### MATERIAL FOR THIS TASK
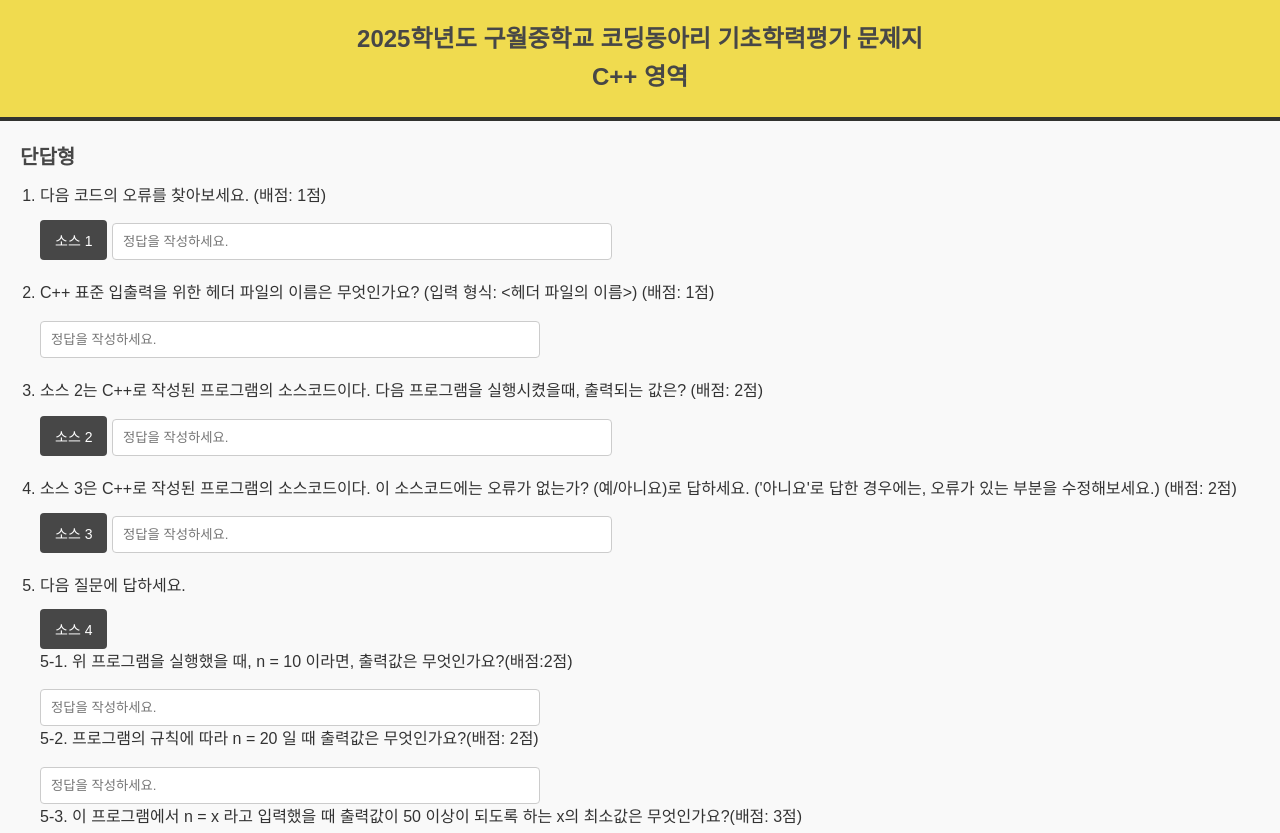
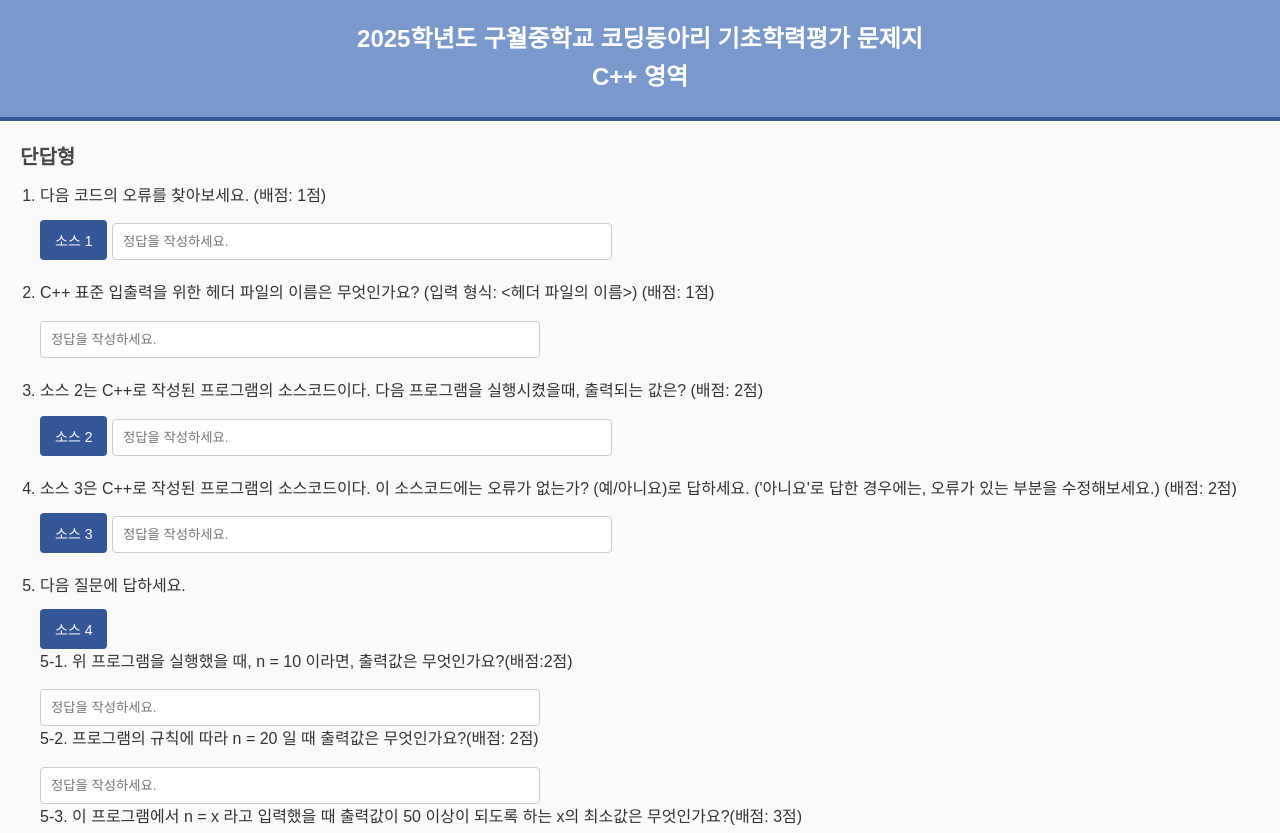
Before and after one commit to YunminCompaney/return0-test, a website: page main/public/problems/cpp/cppProblem.html in a window 1280 px wide. Shown: the top 833 px of the page. Drawn offline with nearby package versions, Linux system fonts and the light colour scheme.

Commit message:
진짜 진짜 진짜 진짜 진짜 최종본

```diff
--- a/main/public/problems/cpp/cppStyles.css
+++ b/main/public/problems/cpp/cppStyles.css
@@ -12,7 +12,7 @@
 body {
     font-family: Arial, sans-serif;
     line-height: 1.6;
-    background-color: #f9f9f9;
+    background-color: #fafafa;
     color: #333;
     margin: 0;
     padding: 0;
@@ -22,11 +22,11 @@ body {
 /* 헤더 스타일 */
 
 header {
-    background-color: #F0DB4F;
-    color: #474747;
+    background-color: #7999CD;
+    color: white;
     padding: 20px;
     text-align: center;
-    border-bottom: 4px solid #323330;
+    border-bottom: 4px solid #345897;
 }
 
 header h1 {
@@ -80,7 +80,7 @@ input[type="text"] {
 
 button {
     padding: 10px 15px;
-    background-color: #474747;
+    background-color: #345897;
     color: white;
     border: none;
     border-radius: 4px;
@@ -89,7 +89,7 @@ button {
 }
 
 button:hover {
-    background-color: #474747;
+    background-color: #345897;
 }
 
 
```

### THE PROBLEM
Every line where "background" appears must be returned from the listing above.

### YOUR SOLUTION
-    background-color: #f9f9f9;
+    background-color: #fafafa;
-    background-color: #F0DB4F;
+    background-color: #7999CD;
-    background-color: #474747;
+    background-color: #345897;
-    background-color: #474747;
+    background-color: #345897;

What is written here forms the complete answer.